Tor.com content by

Richard Littauer

Old and New Tongues: Constructed Languages and The Wheel of Time

Ninte calichniye no domashita, Agelmar Dai Shan,” Moiraine replied formally, but with a note in her voice that said they were old friends. “Your welcome warms me, Lord Agelmar.”

Kodome calichniye ga ni Aes Sedai hei. Here is always a welcome for Aes Sedai.” He turned to Loial. “You are far from the stedding, Ogier, but you honor Fal Dara. Always glory to the Builders. Kiserai ti Wansho hei.

With Tor.com’s new “Reading the Wheel of Time” series working its way through the Eye of the World, it seems like now would be a good time for a refresher on how the Old Tongue works in Randland.

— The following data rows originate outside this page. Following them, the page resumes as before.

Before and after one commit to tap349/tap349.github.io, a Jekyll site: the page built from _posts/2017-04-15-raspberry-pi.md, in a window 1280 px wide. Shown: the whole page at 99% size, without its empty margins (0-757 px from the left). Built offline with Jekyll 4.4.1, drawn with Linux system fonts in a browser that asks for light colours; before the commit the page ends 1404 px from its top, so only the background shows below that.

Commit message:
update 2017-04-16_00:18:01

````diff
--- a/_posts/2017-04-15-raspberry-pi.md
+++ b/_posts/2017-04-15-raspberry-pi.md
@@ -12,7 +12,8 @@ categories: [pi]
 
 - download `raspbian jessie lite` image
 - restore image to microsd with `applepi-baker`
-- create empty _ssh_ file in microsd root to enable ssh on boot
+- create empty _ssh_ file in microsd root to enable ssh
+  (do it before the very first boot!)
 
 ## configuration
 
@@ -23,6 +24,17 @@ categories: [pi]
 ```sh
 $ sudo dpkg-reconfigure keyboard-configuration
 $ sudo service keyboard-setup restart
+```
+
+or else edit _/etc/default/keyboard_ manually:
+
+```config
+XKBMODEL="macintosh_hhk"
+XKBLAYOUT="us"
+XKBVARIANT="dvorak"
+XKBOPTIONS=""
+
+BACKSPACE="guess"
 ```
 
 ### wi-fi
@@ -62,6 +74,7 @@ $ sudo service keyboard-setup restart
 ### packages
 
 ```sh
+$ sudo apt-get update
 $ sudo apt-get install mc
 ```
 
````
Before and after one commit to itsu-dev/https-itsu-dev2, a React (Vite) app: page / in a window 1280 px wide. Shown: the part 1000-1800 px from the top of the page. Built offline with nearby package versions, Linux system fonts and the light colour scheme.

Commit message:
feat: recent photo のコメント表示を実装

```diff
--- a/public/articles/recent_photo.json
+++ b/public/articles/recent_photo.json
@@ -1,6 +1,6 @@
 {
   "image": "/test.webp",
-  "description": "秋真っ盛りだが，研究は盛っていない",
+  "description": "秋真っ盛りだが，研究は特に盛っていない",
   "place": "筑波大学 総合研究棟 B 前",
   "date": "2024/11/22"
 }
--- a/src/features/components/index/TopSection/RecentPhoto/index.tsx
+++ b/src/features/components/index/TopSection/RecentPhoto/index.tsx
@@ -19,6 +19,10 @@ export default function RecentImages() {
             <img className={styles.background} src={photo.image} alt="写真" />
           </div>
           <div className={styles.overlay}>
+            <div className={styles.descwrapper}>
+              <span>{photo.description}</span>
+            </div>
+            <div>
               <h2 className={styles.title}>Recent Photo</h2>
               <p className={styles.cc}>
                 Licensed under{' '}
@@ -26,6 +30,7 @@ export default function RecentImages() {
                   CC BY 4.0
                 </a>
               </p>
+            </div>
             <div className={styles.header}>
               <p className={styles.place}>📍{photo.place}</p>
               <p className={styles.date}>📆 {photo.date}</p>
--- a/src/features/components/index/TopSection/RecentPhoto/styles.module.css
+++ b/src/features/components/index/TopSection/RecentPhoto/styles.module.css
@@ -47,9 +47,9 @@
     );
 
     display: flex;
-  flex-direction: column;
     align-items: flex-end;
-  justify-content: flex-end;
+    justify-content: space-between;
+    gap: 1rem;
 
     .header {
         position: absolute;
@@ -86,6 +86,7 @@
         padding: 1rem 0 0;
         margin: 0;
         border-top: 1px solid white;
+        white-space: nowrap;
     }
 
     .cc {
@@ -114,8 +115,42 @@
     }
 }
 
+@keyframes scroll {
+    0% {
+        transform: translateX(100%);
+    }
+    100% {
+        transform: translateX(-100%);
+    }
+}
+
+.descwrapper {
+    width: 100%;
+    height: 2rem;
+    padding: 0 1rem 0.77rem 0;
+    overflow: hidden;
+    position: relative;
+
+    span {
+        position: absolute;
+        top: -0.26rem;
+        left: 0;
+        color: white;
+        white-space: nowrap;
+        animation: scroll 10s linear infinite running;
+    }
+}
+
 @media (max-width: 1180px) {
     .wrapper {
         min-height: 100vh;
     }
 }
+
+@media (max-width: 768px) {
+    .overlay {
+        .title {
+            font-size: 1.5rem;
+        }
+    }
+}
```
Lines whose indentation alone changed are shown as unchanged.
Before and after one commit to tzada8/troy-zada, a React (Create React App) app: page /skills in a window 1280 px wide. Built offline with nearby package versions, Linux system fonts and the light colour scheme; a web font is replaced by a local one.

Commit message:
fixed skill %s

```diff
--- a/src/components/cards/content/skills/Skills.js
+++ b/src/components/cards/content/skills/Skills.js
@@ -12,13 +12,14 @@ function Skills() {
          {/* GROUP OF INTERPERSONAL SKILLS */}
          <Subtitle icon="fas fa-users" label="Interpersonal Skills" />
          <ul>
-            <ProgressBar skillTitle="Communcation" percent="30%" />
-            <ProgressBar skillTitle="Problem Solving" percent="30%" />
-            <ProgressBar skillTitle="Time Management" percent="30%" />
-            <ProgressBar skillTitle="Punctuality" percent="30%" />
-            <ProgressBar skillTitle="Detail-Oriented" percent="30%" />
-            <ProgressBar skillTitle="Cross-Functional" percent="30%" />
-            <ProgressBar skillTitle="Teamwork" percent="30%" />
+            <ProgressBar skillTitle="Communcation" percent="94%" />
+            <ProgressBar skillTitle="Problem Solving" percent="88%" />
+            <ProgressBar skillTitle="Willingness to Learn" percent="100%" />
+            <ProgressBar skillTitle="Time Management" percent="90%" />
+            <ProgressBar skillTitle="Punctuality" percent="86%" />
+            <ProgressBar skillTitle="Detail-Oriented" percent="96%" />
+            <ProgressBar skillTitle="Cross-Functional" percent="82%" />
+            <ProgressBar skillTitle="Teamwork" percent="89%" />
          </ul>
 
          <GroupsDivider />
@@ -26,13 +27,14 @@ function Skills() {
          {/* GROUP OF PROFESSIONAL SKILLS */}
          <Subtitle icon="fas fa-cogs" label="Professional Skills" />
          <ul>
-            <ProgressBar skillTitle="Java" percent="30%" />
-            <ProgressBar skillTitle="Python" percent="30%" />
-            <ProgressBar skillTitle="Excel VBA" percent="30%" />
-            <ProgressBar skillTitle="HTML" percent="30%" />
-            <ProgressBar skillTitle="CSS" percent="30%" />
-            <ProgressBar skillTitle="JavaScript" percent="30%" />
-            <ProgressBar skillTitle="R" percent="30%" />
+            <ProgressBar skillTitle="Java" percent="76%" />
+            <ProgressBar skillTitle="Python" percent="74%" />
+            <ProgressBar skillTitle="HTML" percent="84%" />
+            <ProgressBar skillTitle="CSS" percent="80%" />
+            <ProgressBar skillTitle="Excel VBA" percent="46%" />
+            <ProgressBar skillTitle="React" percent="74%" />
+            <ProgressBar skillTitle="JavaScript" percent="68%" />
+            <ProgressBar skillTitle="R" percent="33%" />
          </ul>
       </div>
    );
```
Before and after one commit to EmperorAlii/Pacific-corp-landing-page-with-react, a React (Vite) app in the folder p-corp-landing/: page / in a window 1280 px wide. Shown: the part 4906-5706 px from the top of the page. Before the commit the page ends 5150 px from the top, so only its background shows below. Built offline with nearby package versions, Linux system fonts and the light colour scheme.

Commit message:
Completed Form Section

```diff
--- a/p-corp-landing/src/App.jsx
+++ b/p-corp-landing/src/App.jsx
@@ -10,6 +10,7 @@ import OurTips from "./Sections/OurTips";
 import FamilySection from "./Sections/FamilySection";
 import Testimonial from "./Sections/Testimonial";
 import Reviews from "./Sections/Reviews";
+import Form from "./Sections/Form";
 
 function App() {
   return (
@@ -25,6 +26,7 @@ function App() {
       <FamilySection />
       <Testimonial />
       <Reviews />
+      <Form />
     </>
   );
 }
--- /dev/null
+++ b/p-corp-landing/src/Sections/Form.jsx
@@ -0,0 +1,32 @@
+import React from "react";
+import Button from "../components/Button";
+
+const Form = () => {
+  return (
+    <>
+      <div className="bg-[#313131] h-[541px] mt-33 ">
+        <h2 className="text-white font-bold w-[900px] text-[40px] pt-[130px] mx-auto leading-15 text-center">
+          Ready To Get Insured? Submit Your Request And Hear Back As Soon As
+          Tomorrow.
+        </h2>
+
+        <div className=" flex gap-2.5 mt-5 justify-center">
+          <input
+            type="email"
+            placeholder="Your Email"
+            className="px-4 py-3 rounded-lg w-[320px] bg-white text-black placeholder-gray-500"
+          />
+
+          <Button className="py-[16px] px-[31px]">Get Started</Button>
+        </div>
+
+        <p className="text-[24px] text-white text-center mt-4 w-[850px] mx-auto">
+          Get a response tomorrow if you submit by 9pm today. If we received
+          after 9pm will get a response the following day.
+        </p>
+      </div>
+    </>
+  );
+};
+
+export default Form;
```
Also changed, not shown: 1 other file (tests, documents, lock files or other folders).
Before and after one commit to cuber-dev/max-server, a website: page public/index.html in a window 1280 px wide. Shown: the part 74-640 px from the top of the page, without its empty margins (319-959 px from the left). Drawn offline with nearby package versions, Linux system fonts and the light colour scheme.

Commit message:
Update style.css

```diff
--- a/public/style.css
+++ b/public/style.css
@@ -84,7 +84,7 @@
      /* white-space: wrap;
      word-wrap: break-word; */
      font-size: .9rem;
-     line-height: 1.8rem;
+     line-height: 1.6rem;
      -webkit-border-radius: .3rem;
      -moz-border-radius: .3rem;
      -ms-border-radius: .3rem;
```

If you haven’t read The Wheel of Time, there might be spoilers below. Go read the books now, maybe! I’ll still be here in a year. (For clarity’s sake: There’s a weak spoiler for book nine, a strong spoiler from seven, and definite spoilers for the first three books).

[See? Totally simple and straightforward…]

Imagined Botany in Fantasy: A Rose by Any Other Name…

A few months ago, I went to the botanical garden down the road from my home in Montréal, expecting to spend a nice afternoon walking among fields and exotic trees. Instead, it began to pour rain, and I took shelter in the tea house in the middle of the Japanese garden, watching the rain play on bamboo. During a break from the onslaught, I took a walk around the bonsai trees, and identified one of my favorite species, gingkos. I pointed them out to my girlfriend, proud of being able to identify them. A couple of hours later, walking down my street, she pointed to a tree. “Isn’t that a gingko?” It was. I was dumfounded—there was a mature tree on my doorstep that I had never noticed, but which I had walked by hundreds of times.

Trees are funny that way. The New York Times has written a few articles recently, branding our inability to notice and identify trees “tree blindness“. For most people, a tree is a tree is a tree. Unfortunately, this is also true of science fiction and fantasy authors. For every Tolkien out there describing Ents using dozens of different types of trees, there’s another with your standard collection of primary school garden varieties. A good rule for judging the realism of a fantasy author would be to judge the number of tree species, or the ratio of species to bioregions.

[Consider the lilies of Wolfe, Tolkien, and Jordan…]